Vincent van Gogh
Personnage sur la route
Vue du bassin aux nymphéas avec saule
Concarneau. Calme du Matin.
Op. 219 (Larghetto)
La Côte d'Or, La Suleïmanie,
La Palais Ducal vu
de Saint-Georges Majeur
Christie's did a nifty little turn with a so-so auction of 19th-century paintings on Nov. 18, 1998, racking up sales of $44.93 million. The firm's chairman, Christopher Burge, summed up the evening nicely: "Clearly the market is very strong for top quality works, and it is still possible to sell works of lesser quality if they're priced right. The market doesn't have inflation in it. The market doesn't have speculation in it. There are a lot of buyers out there, and they have a lot of money to spend."
The results, particularly following Sotheby's difficulties on the night of Nov. 16, were nearly shocking, as works sold across the board and at all price levels. Claude Monet's 1874 Canotiers a Argenteuil sold to dealer David Nahmad for $9.02 million, who beat out London dealer Desmond Corcoran (and a high estimate of $8 million) to land the painting. Paul Gray, of the Richard Gray Galleries, beat out New York dealer Richard Feigen to snare Vincent van Gogh's ink drawing, Personnage sur la route, at $442,500.
Both works were quite good, but what was surprising was that fairly uninspiring paintings got sold as well. Gustave Courbet's slightly stiff Vue d'Ornans et son clocher brought $607,500 (at the reserve), and a Pierre-Auguste Renoir's Femme debout a la famille (La moissonneuse) pastel and chalk drawing almost began to look appealing at $288,500.
The game of setting estimates and reserves is both a financial and marketing tool. This season, Christie's played it squarely within the market. Apparently, when dealers and collectors feel that they aren't being pushed, they also feel comfortable spending. No question that Christie's worked the reserves down on a few lots after the Sotheby's sale on Monday, but there was nothing forced about the evening, and the results showed.

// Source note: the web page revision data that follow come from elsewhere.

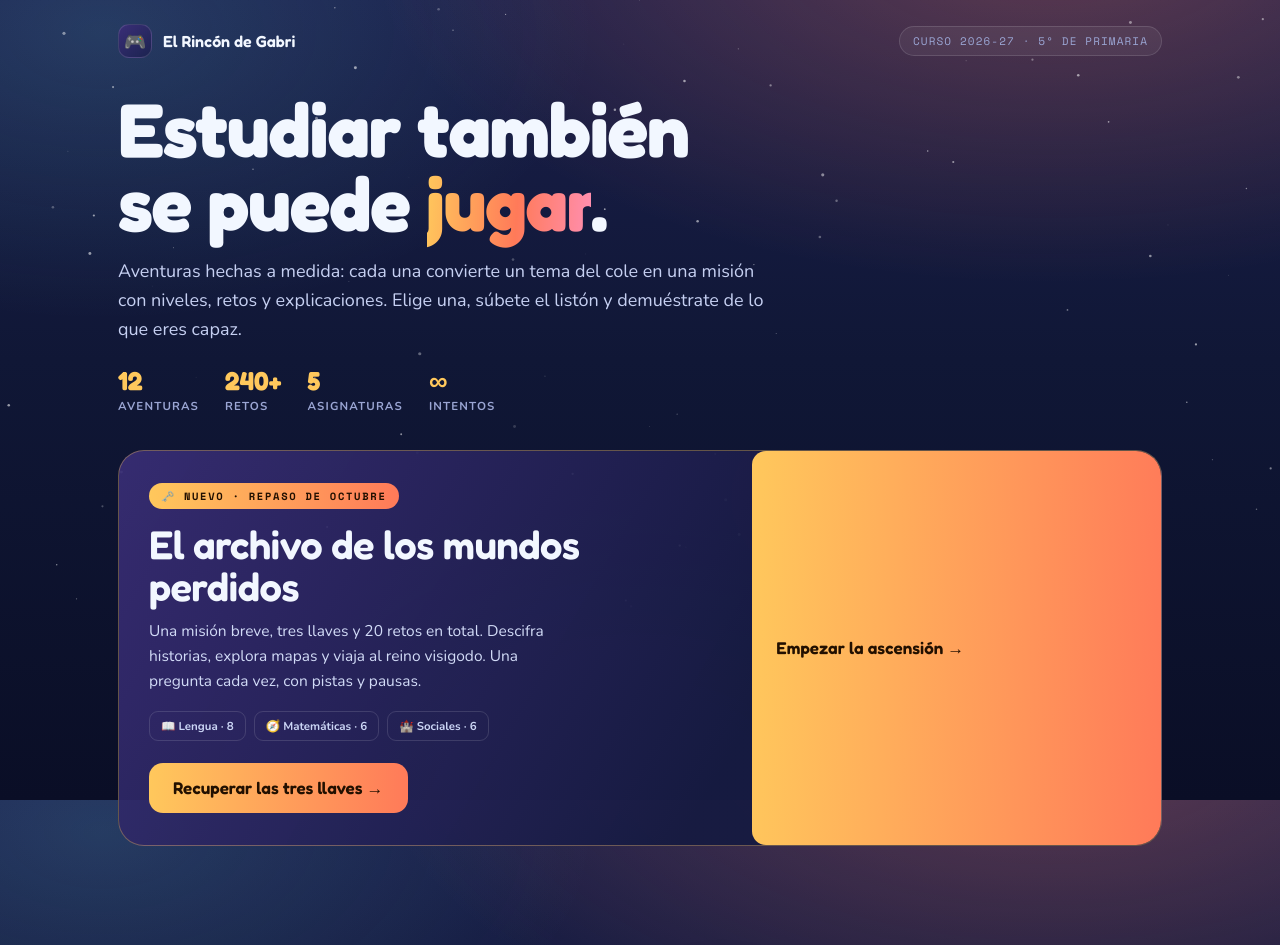
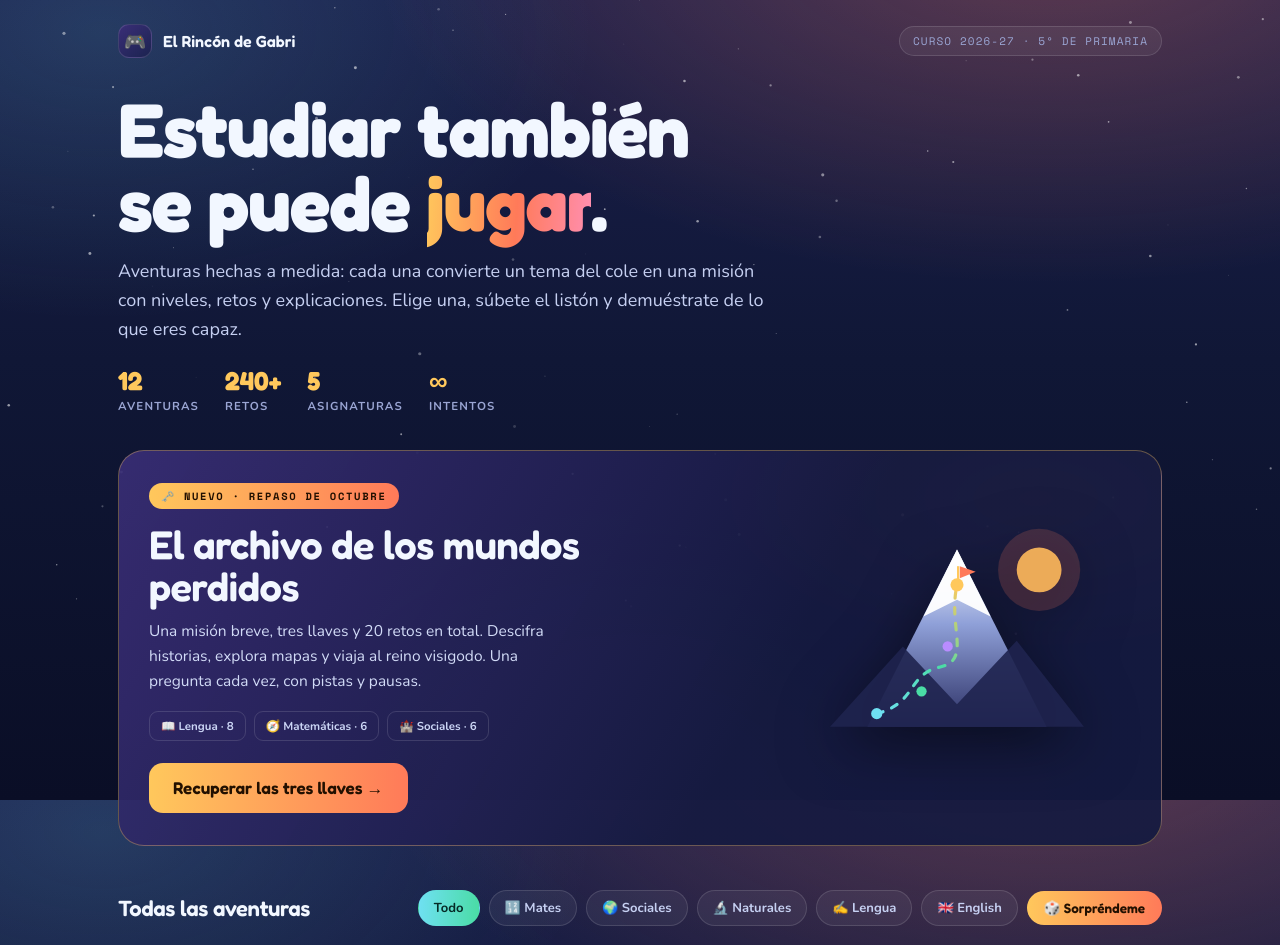
Before and after one commit to Rozoca/examenes-gabri, a plain HTML site: page index.html in a window 1280 px wide. Shown: the top 945 px of the page. Drawn offline with nearby package versions, Linux system fonts and the light colour scheme.

Commit message:
Ajusta estructura de la tarjeta destacada

```diff
--- a/index.html
+++ b/index.html
@@ -166,8 +166,6 @@ footer a:hover{text-decoration:underline}
       <p>Una misión breve, tres llaves y 20 retos en total. Descifra historias, explora mapas y viaja al reino visigodo. Una pregunta cada vez, con pistas y pausas.</p>
       <div class="camp-row"><span>📖 Lengua · 8</span><span>🧭 Matemáticas · 6</span><span>🏰 Sociales · 6</span></div>
       <a class="cta" href="mision-tres-llaves.html">Recuperar las tres llaves →</a>
-    </div>
-      <a class="cta" href="expedicion-5-primaria.html">Empezar la ascensión →</a>
     </div>
     <div class="feature-art" aria-hidden="true">
       <svg viewBox="0 0 300 260" xmlns="http://www.w3.org/2000/svg">
```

In a strange parallel to an awkward moment at the Sotheby's sale on Monday, auctioneer Christopher Burge faced the same problem as Henry Wyndham: a halved bid that left him just shy of the reserve.
While offering Paul Signac's La Côte d'Or, La Suleïmanie, Constantinople (a sub-theme of the night was Christie's great success with sailboats), Burge had worked the bidding to $500,000 against a reserve of $520,000. He took a bid at $520,000, but the bidder said no, $510,000. Burge tried again to take the bid at $520,000 and -- unlike Wyndham -- gave the bidder a chance to respond.
When the gentleman went back to $510,000, Burge demurred and hammered it down at that. Christie's now has to pay the consignor as if the painting had been hammered down at $520,000 (the reserve price), and not the actual hammer price of $510,000. What's it going to cost the firm? Somewhere between $9,400 and $9,800. But by taking that small hit, Burge keeps the sale's momentum going and avoids a confrontation that would have pitted the auction house against the buyer, who is, after all, Christie's client.
Fuzzy Monet's are not the market's passion at the moment. His Cabane des douaniers a Varengeville went unsold at $1 million (low est: $1.5 million), and his Le Palais Ducal vu de Saint-Georges Majeur bombed at $2.7 million (est: $3.5 million-$4.5 million).
Rory Howard, of James Roundell, Ltd., paid $189,500 for Stanislas Victor Edouard Lepine's Le Quai de Louviers au Pont Sully (Le Quai Henri IV a Paris). He also bagged Edgar Degas's Cheval au galop sur le pied droit at $464,500.
Some other results:
Monet, Vue du bassin au nympheas avec saule. Darker than its competition at Sotheby's, this painting of waterlillies brought $552,500.
Gustave Moreau, Suzanne et les viellards. David Nahmad picked up this nearly Rococo symbolist work for $794,500.
Emile Bernard, Madeleine au bois d'amour. Boston collector Scott Black paid $497,500 for this painting, beating out Paris dealer Daniel Malingue.
Claude Monet, Promenade (Equisse). A pretty, early, al fresco Monet that went to London dealer James Roundell for $1.05 million.
A new record for Paul Signac, as Concarneau, Calme du Matin. Op. 219 (Larghetto) brought $4.4 million from N.Y. dealer David Nash. London dealer Desmond Corcoran was the underbidder, with N.Y. dealer William Acquavella in the hunt until around $3.4 million.
An anonymous American couple, who are private collectors, paid $4.73 million for Edouard Vuillard's highly decorative Conversation (Le pot de gres).
Washington private collector Joseph Albritton paid $1.01 million for Claude Monet's Le moulin de Vervy.
ANDREW DECKER writes on art and the art market.